  • Doctors Without Borders
  • Smile Train and
  • ALS Association (you know, like what your Ice Bucket Challenges were supposed to go toward!)
Make money online
One day I will update my money tag with something more substantial

Lifepoints

In Lifepoints‘s rewards catalogue, they only list the Special Olympics. But I could’ve sworn that when I’ve cashed out (by Paypal) previously, they would ask if I’d like to add on a dollar toward Unicef. I suppose that was an old system.

E-Poll

The minimum you can cash out on E-Poll by Paypal or other payments is $5. But if you’d like you donate your points, you can redeem them at an amount a little lower. You can choose to help St. Jude’s Children’s Hospital, the American Red Cross, the Humane Society, the Make-A-Wish Foundation, or the National Wildlife Federation.
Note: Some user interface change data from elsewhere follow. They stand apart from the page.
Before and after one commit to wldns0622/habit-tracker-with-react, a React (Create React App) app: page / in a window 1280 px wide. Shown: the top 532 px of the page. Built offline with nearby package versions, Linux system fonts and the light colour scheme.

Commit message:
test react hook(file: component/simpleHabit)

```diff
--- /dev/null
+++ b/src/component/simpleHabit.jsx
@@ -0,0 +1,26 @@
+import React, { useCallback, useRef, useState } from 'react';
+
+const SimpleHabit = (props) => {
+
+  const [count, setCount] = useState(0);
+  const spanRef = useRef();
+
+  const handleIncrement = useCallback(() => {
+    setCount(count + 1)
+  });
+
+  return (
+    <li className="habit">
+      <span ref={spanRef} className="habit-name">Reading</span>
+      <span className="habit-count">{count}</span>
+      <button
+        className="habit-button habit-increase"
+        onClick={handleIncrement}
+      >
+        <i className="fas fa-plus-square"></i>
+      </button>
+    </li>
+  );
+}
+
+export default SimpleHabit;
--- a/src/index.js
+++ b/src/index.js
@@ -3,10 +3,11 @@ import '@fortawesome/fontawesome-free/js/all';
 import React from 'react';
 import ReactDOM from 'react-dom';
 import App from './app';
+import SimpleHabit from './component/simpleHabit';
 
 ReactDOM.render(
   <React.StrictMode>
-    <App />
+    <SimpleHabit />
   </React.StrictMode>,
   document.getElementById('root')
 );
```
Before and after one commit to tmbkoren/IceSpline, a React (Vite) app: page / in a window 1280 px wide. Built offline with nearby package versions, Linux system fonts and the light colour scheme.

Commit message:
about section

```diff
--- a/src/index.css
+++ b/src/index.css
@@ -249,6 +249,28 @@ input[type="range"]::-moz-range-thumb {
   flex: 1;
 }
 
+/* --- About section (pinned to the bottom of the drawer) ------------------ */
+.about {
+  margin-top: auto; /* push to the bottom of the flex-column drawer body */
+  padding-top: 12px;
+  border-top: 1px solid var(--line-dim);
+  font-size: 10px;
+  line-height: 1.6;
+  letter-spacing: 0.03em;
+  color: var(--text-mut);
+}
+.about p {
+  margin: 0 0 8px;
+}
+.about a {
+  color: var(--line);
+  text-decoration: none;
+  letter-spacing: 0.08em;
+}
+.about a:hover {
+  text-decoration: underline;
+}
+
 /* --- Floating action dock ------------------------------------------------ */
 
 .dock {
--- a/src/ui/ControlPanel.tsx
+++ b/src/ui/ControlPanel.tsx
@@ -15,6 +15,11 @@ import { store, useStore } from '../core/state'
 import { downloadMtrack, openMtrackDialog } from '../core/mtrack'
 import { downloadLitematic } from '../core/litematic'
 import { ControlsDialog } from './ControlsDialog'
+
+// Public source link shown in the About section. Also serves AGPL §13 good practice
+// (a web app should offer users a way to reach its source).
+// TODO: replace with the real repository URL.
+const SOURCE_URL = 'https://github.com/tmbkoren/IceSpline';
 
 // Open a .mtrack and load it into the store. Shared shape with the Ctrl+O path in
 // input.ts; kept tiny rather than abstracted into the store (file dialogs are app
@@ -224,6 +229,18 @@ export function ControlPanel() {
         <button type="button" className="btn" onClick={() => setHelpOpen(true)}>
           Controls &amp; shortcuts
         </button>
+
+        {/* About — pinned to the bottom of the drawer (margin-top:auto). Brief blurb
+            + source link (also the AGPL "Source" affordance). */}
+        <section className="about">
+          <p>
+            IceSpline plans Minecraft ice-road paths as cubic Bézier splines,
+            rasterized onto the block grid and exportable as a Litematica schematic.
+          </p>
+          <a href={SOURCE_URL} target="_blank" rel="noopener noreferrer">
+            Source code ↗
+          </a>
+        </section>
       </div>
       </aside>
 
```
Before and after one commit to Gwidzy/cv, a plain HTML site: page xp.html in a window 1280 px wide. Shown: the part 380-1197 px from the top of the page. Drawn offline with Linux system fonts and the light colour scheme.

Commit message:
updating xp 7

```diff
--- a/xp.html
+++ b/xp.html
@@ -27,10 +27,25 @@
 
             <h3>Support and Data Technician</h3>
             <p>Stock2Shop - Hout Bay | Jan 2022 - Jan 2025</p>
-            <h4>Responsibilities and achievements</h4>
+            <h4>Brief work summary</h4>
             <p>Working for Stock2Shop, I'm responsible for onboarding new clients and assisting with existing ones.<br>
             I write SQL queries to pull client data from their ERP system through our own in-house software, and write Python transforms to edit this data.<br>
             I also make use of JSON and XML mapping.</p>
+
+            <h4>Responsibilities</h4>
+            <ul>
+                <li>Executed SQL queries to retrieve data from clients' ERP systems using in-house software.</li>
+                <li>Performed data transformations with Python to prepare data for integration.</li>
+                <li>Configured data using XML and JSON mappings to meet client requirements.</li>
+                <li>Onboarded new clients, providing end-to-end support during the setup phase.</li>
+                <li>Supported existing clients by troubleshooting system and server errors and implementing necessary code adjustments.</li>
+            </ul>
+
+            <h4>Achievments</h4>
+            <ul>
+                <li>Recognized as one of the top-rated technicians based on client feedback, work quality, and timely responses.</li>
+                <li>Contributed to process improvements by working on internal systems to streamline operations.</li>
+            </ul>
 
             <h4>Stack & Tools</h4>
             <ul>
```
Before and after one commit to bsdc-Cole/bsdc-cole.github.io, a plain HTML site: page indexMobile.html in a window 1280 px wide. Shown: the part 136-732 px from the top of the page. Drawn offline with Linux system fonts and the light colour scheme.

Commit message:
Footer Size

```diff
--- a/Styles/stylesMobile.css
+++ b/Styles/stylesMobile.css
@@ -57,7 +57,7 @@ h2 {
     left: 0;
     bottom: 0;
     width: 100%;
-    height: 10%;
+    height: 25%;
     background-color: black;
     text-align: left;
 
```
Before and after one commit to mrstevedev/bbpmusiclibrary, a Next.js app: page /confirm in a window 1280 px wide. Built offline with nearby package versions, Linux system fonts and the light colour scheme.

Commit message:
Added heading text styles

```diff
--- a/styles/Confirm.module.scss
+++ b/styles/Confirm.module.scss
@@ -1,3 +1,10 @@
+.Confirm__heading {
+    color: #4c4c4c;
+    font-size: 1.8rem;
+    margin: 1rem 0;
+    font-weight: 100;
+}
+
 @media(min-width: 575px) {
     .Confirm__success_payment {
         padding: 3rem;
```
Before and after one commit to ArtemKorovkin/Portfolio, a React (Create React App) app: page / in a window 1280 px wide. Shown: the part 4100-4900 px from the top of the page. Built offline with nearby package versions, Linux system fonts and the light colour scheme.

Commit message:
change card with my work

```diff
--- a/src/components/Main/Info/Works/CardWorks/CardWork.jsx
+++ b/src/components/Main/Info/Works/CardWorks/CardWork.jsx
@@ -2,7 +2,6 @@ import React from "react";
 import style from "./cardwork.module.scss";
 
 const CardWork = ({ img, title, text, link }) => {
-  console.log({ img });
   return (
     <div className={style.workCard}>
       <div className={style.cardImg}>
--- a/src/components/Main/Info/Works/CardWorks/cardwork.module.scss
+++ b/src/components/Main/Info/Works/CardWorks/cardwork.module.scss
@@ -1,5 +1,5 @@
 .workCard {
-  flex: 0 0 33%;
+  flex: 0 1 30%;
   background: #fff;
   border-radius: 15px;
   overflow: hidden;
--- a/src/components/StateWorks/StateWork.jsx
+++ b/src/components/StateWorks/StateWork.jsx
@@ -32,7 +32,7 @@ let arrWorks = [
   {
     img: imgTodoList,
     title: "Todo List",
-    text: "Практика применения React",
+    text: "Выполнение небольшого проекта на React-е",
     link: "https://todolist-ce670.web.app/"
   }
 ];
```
Valued Opinions

On Valued Opinions, you can put your points toward a donation to Unicef.

Some panels offer small increments you can send, but don’t worry if you’d prefer to be paid with money so you can determine yourself how much to donate and where. This is what I like to do because I like to support smaller and local organizations. Another idea is to receive Amazon gift cards which you could use for yourself, but some groups may have wishlists.

This year I donated to the Miami Tenants Union, the Port Macquarie Koala Hospital, Tulong Kabataan Volunteer Network, and Caritas Manila. The Union will go toward getting some livable conditions, the Koala Hospital for those Australian fires, and Tulong/Caritas for the recent quake and typhoon in the Philippines. I know that the Port Macquarie GoFundMe really exceeded its goal, but I tried to donate to another group and my card got flagged 😩 I guess for international use? So I learned that there’s automated prompts you have to go through to approve purchases like if you call and want to hear your last transactions. The future is weird.

❀